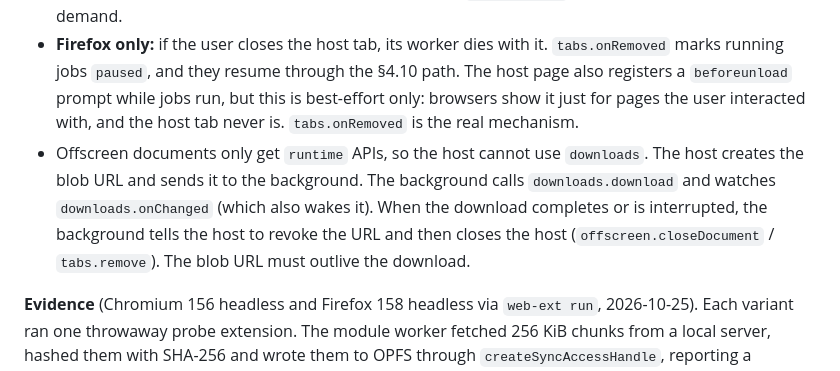
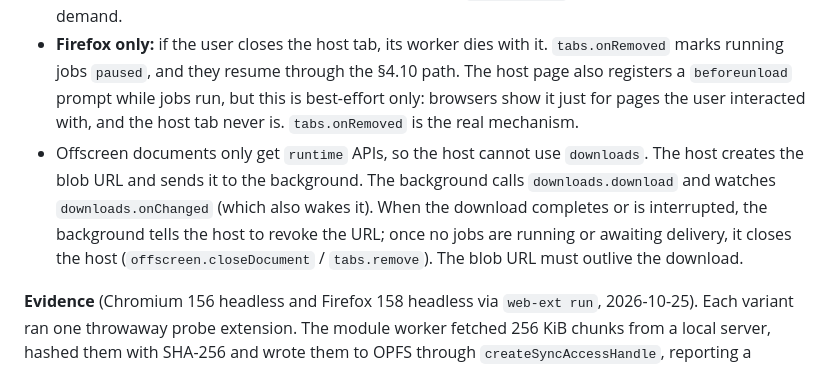
Before and after one commit to dk-1ng/servare, a Markdown page: docs/design.md, the part around the change. Rendered like a GitHub page.

Commit message:
docs(platform): close the worker host only when no jobs remain (#3)

```diff
--- a/docs/design.md
+++ b/docs/design.md
@@ -68,7 +68,7 @@ Both backgrounds are suspended after about 30 s without extension events, and an
 - The background stays suspendable. It is woken by the host's `runtime.sendMessage` (progress milestones, completion, errors) and keeps all job state in `storage.session`/`storage.local`. It never relies on in-memory state between events.
 - Ports between the host and the background are **not** a lifetime mechanism. Firefox closes them when the event page suspends. The message bus must treat `onDisconnect` as normal and reconnect on demand.
 - **Firefox only:** if the user closes the host tab, its worker dies with it. `tabs.onRemoved` marks running jobs `paused`, and they resume through the §4.10 path. The host page also registers a `beforeunload` prompt while jobs run, but this is best-effort only: browsers show it just for pages the user interacted with, and the host tab never is. `tabs.onRemoved` is the real mechanism.
-- Offscreen documents only get `runtime` APIs, so the host cannot use `downloads`. The host creates the blob URL and sends it to the background. The background calls `downloads.download` and watches `downloads.onChanged` (which also wakes it). When the download completes or is interrupted, the background tells the host to revoke the URL and then closes the host (`offscreen.closeDocument` / `tabs.remove`). The blob URL must outlive the download.
+- Offscreen documents only get `runtime` APIs, so the host cannot use `downloads`. The host creates the blob URL and sends it to the background. The background calls `downloads.download` and watches `downloads.onChanged` (which also wakes it). When the download completes or is interrupted, the background tells the host to revoke the URL; once no jobs are running or awaiting delivery, it closes the host (`offscreen.closeDocument` / `tabs.remove`). The blob URL must outlive the download.
 
 **Evidence** (Chromium 156 headless and Firefox 158 headless via `web-ext run`, 2026-10-25). Each variant ran one throwaway probe extension. The module worker fetched 256 KiB chunks from a local server, hashed them with SHA-256 and wrote them to OPFS through `createSyncAccessHandle`, reporting a heartbeat every 10 s to a log endpoint. The background stayed idle during the job. Every 10-minute survivor delivered all 59 heartbeats and about 740 MiB, and its OPFS writes succeeded. Chromium's service-worker state was sampled every 5 s from the DevTools target list without attaching to it.
 
```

────────────────────

• Exercise objective: Look through the records above for the word "docs" and state how many lines contain it, giving the number alone.

• Written response: 4